The funny thing is, a lot of people believe that because they close the sale best in-person, then a website is a useless endeavor. I’m not going to use it anyway, why bother? And maybe this is true for you—you’re going to meet them in person, or do a phone call and email some contracts, why should you even have a website?
Because the website should a) bring you leads and b) do at least some of the legwork for you. So you’re going to close the sale over coffee? That’s awesome. Why not have a form on your site that collects the most pertinent information and gets you to that coffee-closer even faster? Why not offer an incentive to subscribe to your email list so you can attain repeat customers and upsells without even picking up the phone? Thinking creatively (or hiring someone who does it for you) can unleash a laundry list of new ways you can gain more and better business on a 24/7 basis through the web.
Understand the true power of Search Engines.
Google is probably your best friend in the internet, followed closely by Facebook. If you’re going to be found, you’re going to need to be found on Google. The best thing you can do is some short-term and long-term strategies to get you to where you need to be. Do some research and find out what keywords you need to be found for on Google. Gain some short-term success with an Adwords campaign or longer-term success (but slower to achieve) with some good old-fashion organic SEO. Unless you’re familiar with the ins-and-outs of writing for the web and doing so in a way that will make you look good to Google, you should hire this one out.
Know your audience.
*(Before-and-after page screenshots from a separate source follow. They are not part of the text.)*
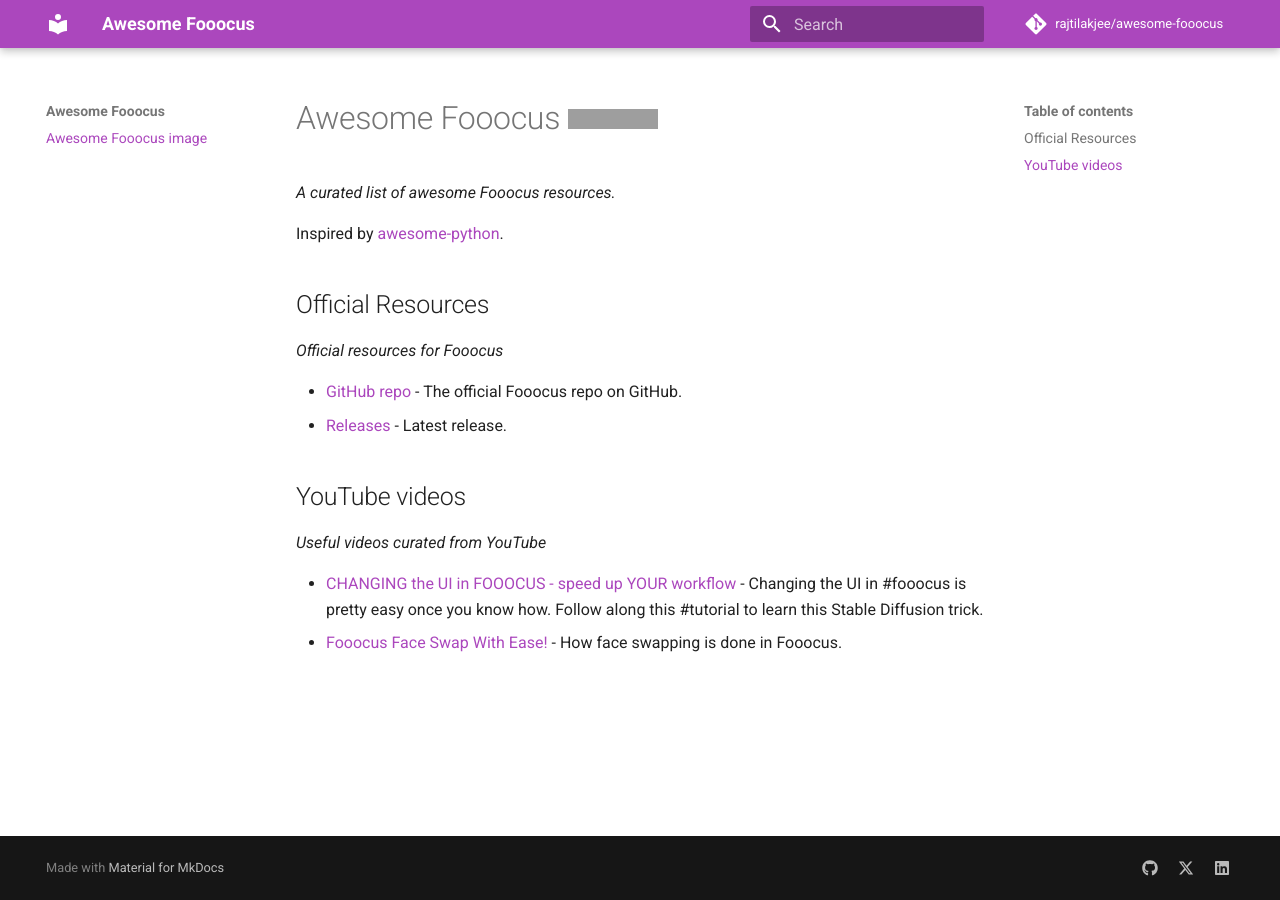
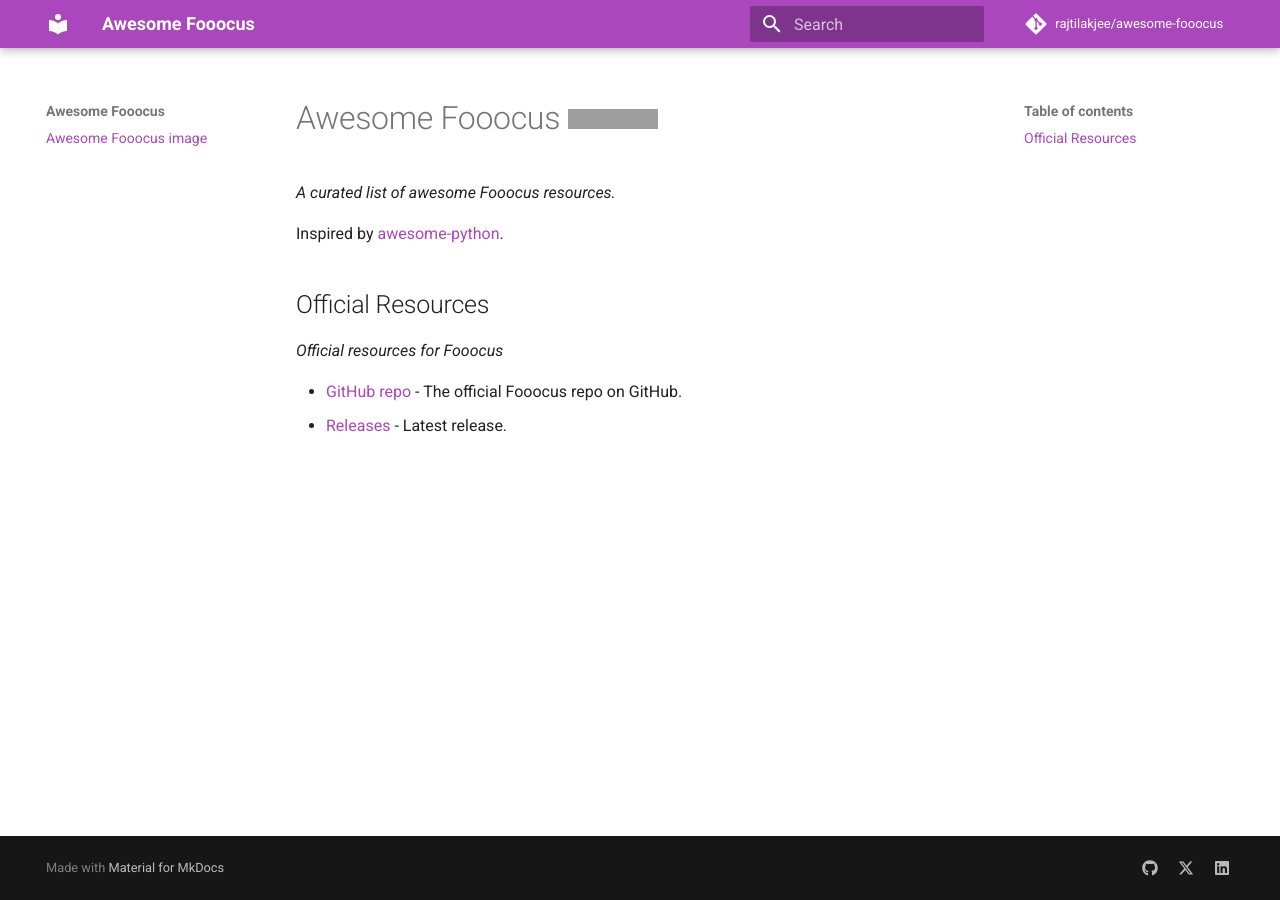
Before and after one commit to rajtilakjee/awesome-fooocus, an MkDocs documentation site: the page built from docs/index.md, in a window 1280 px wide. Built offline with MkDocs 1.6.1 and Material for MkDocs 9.7.7, drawn with Linux system fonts in a browser that asks for light colours; comment, search, counter and statistics services are not loaded; grey boxes are pictures that could not be loaded.

Commit message:
Update index.md

```diff
--- a/docs/index.md
+++ b/docs/index.md
@@ -8,9 +8,3 @@ _Official resources for Fooocus_
 
 - [GitHub repo](https://github.com/lllyasviel/Fooocus) - The official Fooocus repo on GitHub.
 - [Releases](https://github.com/lllyasviel/Fooocus/releases) - Latest release.
-
-## YouTube videos
-_Useful videos curated from YouTube_
-
-- [CHANGING the UI in FOOOCUS - speed up YOUR workflow](https://www.youtube.com/watch?v=9PNooWUSOPY) - Changing the UI in #fooocus is pretty easy once you know how.  Follow along this #tutorial to learn this Stable Diffusion trick.
-- [Fooocus Face Swap With Ease!](https://www.youtube.com/watch?v=PaGrBsD2aNM) - How face swapping is done in Fooocus.
```
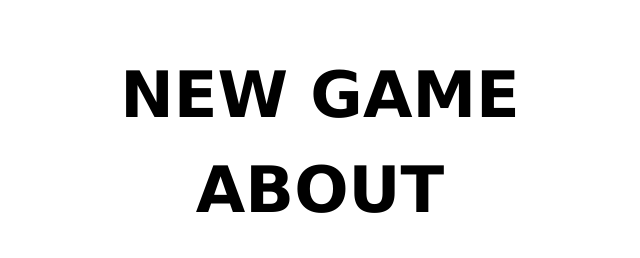
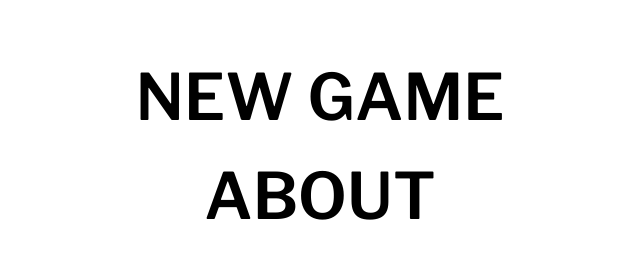
Before and after one commit to pabszg/kingscup, a plain HTML site: page index.html in a window 1280 px wide. Shown: the whole page, without its empty margins (328-968 px from the left). Drawn offline with nearby package versions, Linux system fonts and the light colour scheme.

```diff
--- a/style.css
+++ b/style.css
@@ -1,8 +1,11 @@
+@import url('https://fonts.googleapis.com/css2?family=Libre+Franklin:ital,wght@0,600;0,800;1,300&family=Reenie+Beanie&family=Roboto:wght@300;400&display=swap');
+
+
 body {
     display: flex;
     justify-content: center;
     width: 100vw;
-    font-family: Verdana, Geneva, Tahoma, sans-serif;
+    font-family: 'Libre Franklin', sans-serif;
     font-size: 18px;
     overflow: hidden;
 }
```
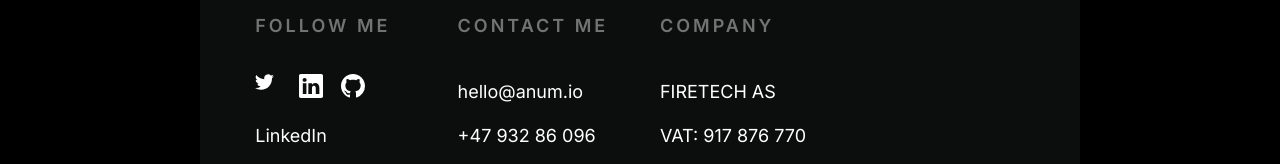
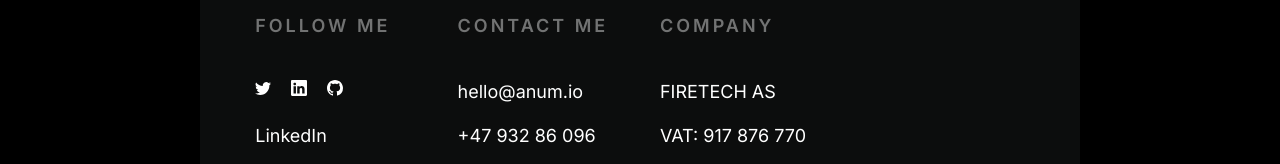
Before and after one commit to AnumQ/ai-next, a Next.js app: page / in a window 1280 px wide. Shown: the part 2217-2381 px from the top of the page. Built offline with nearby package versions, Linux system fonts and the light colour scheme.

Commit message:
refactor social bottom menu

```diff
--- /dev/null
+++ b/components/Links/GithubLink.js
@@ -0,0 +1,15 @@
+import { GithubLogo } from "components/SVGs/GithubLogo";
+import React from "react";
+
+export const GithubLink = () => {
+  return (
+    <>
+      <li>
+        <a href="https://github.com/AnumQ/">
+          <GithubLogo width="18" height="18" viewBox="0 0 18 18" />
+          <span className="screen-reader-text">Github</span>
+        </a>
+      </li>
+    </>
+  );
+};
--- /dev/null
+++ b/components/Links/LinkedInLink.js
@@ -0,0 +1,15 @@
+import { LinkedInLogo } from "components/SVGs/LinkedInLogo";
+import React from "react";
+
+export const LinkedInLink = () => {
+  return (
+    <>
+      <li>
+        <a href="https://www.linkedin.com/in/anum-qudsia-75199262/">
+          <LinkedInLogo width="18" height="18" viewBox="0 0 18 18" />
+          <span className="screen-reader-text">LinkedIn</span>
+        </a>
+      </li>
+    </>
+  );
+};
--- a/pages/index.js
+++ b/pages/index.js
@@ -8,6 +8,8 @@ import { GithubLogo } from "components/SVGs/GithubLogo";
 import { useEffect } from "react";
 import React from "react";
 import { TwitterLink } from "components/Links/TwitterLink";
+import { LinkedInLink } from "components/Links/LinkedInLink";
+import { GithubLink } from "components/Links/GithubLink";
 
 export default function Home() {
   useEffect(() => {
@@ -66,7 +68,9 @@ export default function Home() {
                 </nav>
                 <ul className="s-header__social">
                   <TwitterLink />
-                  <li>
+                  <LinkedInLink />
+                  <GithubLink />
+                  {/* <li>
                     <a href="https://www.linkedin.com/in/anum-qudsia-75199262/">
                       <LinkedInLogo
                         width="18"
@@ -81,7 +85,7 @@ export default function Home() {
                       <GithubLogo width="18" height="18" viewBox="0 0 18 18" />
                       <span className="screen-reader-text">Github</span>
                     </a>
-                  </li>
+                  </li> */}
                 </ul>
               </div>{" "}
               {/* end s-header__nav-wrap */}
@@ -187,32 +191,15 @@ export default function Home() {
                     <div className="column lg-3 md-4 stack-on-700 s-footer__block contact-social">
                       <h4 className="h6">Follow Me</h4>
                       <ul className="contact-list">
-                        <li>
-                          <a href="https://twitter.com/anumqudsia">
-                            <TwitterLogo
-                              width="26"
-                              height="26"
-                              viewBox="0 0 22 22"
-                            />
-                            <span className="screen-reader-text">Twitter</span>
-                          </a>
-                          <a href="https://www.linkedin.com/in/anum-qudsia-75199262/">
-                            <LinkedInLogo
-                              width="24"
-                              height="24"
-                              viewBox="0 0 16 16"
-                            />
-                            <span className="screen-reader-text">LinkedIn</span>
-                          </a>
-                          <a href="https://github.com/AnumQ/">
-                            <GithubLogo
-                              width="24"
-                              height="24"
-                              viewBox="0 0 16 16"
-                            />
-                          </a>
-                          <span className="screen-reader-text">Github</span>
-                        </li>
+                        <div
+                          style={{
+                            display: "flex",
+                          }}
+                        >
+                          <TwitterLink />
+                          <LinkedInLink />
+                          <GithubLink />
+                        </div>
                         <li>
                           <a href="https://www.linkedin.com/in/anum-qudsia-75199262/">
                             LinkedIn
```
In 2001, this meant designing for a monitor with a 1024px by 768px resolution. In this day and age, it means designing for mobile, tablet and desktop. Sometimes, it means having an iOS or Android App to go with it. The only thing you can be sure of is that in another ten years it’ll probably be different, so be ready to shift, change and pivot.